● TASK REQUIREMENTS:
Working through the entries below, find how many lines include "display", then write only that number.

● MATERIALS PROVIDED:
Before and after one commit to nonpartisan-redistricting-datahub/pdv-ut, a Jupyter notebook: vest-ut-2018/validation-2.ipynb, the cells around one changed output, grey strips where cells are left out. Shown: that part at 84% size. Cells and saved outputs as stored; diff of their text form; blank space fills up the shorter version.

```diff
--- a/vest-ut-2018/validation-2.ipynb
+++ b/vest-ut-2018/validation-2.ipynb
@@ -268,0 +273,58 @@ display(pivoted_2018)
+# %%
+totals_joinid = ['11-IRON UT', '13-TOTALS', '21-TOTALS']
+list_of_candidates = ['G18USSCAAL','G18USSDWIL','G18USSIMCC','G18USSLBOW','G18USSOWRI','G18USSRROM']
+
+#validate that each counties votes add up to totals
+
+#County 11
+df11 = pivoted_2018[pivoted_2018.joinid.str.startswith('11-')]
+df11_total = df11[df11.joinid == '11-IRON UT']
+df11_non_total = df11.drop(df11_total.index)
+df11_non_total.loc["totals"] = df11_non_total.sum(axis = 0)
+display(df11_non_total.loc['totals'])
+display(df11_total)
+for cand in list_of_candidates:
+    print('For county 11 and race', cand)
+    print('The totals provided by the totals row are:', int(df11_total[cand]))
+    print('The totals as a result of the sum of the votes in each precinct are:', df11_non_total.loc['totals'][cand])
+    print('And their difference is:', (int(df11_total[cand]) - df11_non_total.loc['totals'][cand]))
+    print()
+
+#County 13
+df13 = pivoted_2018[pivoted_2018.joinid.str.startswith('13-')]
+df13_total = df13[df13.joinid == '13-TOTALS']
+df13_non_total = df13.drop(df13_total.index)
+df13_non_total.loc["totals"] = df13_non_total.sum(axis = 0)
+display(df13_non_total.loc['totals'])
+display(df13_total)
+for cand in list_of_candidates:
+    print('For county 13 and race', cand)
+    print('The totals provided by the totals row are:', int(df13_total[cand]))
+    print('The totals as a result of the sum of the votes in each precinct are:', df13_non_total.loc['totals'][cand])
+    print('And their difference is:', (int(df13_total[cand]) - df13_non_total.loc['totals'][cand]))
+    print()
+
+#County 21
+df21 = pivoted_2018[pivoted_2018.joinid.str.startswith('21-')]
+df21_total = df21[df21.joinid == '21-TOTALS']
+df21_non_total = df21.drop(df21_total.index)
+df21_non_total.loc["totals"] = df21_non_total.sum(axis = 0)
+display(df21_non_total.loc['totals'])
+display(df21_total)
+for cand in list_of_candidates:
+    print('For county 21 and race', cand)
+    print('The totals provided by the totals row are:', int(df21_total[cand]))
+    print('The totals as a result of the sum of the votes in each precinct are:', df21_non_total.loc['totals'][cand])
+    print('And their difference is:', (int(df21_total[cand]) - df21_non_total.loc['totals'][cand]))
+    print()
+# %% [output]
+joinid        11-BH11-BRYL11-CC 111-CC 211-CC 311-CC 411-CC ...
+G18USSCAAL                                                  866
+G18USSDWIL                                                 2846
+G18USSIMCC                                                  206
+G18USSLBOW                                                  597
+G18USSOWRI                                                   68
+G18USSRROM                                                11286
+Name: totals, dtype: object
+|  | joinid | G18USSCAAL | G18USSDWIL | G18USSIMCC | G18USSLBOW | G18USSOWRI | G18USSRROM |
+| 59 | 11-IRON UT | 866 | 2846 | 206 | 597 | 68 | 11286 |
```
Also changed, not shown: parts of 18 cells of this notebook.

● ANSWER TO THIS EXERCISE:
7